Task requirements: Every record that follows is to be copied exactly, with the pictures omitted.

Difference listings:
-*-*-
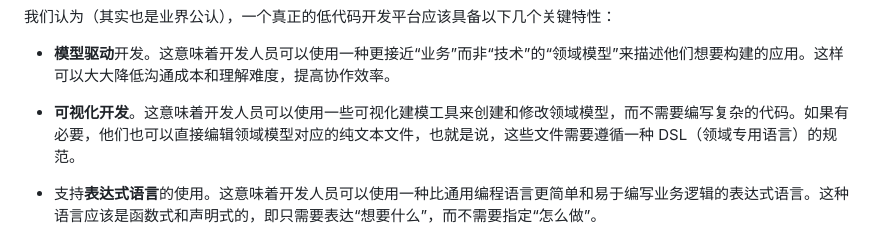
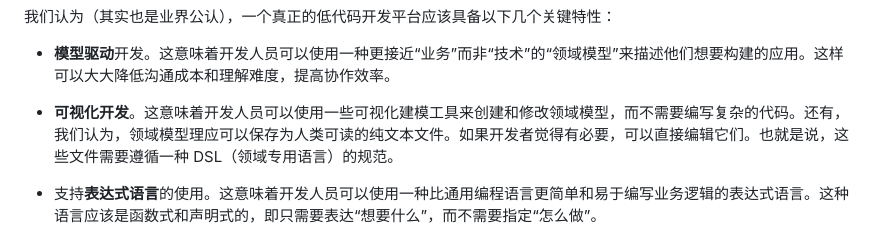
Before and after one commit to dddappp/dddappp.github.io, a Markdown page: README_CN.md, the part around the change. Rendered like a GitHub page.

```diff
--- a/README_CN.md
+++ b/README_CN.md
@@ -28,7 +28,7 @@
 
 * **模型驱动**开发。这意味着开发人员可以使用一种更接近“业务”而非“技术”的“领域模型”来描述他们想要构建的应用。这样可以大大降低沟通成本和理解难度，提高协作效率。
 
-* **可视化开发**。这意味着开发人员可以使用一些可视化建模工具来创建和修改领域模型，而不需要编写复杂的代码。如果有必要，他们也可以直接编辑领域模型对应的纯文本文件，也就是说，这些文件需要遵循一种 DSL（领域专用语言）的规范。
+* **可视化开发**。这意味着开发人员可以使用一些可视化建模工具来创建和修改领域模型，而不需要编写复杂的代码。还有，我们认为，领域模型理应可以保存为人类可读的纯文本文件。如果开发者觉得有必要，可以直接编辑它们。也就是说，这些文件需要遵循一种 DSL（领域专用语言）的规范。
 
 * 支持**表达式语言**的使用。这意味着开发人员可以使用一种比通用编程语言更简单和易于编写业务逻辑的表达式语言。这种语言应该是函数式和声明式的，即只需要表达“想要什么”，而不需要指定“怎么做”。
 
```
Also changed, not shown: README.md (+1 -1 lines).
-*-*-
Solved problem:
Before and after one commit to dddappp/dddappp.github.io, a Markdown page: README_CN.md, the part around the change. Rendered like a GitHub page.

```diff
--- a/README_CN.md
+++ b/README_CN.md
@@ -28,7 +28,7 @@
 
 * **模型驱动**开发。这意味着开发人员可以使用一种更接近“业务”而非“技术”的“领域模型”来描述他们想要构建的应用。这样可以大大降低沟通成本和理解难度，提高协作效率。
 
-* **可视化开发**。这意味着开发人员可以使用一些可视化建模工具来创建和修改领域模型，而不需要编写复杂的代码。如果有必要，他们也可以直接编辑领域模型对应的纯文本文件，也就是说，这些文件需要遵循一种 DSL（领域专用语言）的规范。
+* **可视化开发**。这意味着开发人员可以使用一些可视化建模工具来创建和修改领域模型，而不需要编写复杂的代码。还有，我们认为，领域模型理应可以保存为人类可读的纯文本文件。如果开发者觉得有必要，可以直接编辑它们。也就是说，这些文件需要遵循一种 DSL（领域专用语言）的规范。
 
 * 支持**表达式语言**的使用。这意味着开发人员可以使用一种比通用编程语言更简单和易于编写业务逻辑的表达式语言。这种语言应该是函数式和声明式的，即只需要表达“想要什么”，而不需要指定“怎么做”。
 
```
Also changed, not shown: README.md (+1 -1 lines).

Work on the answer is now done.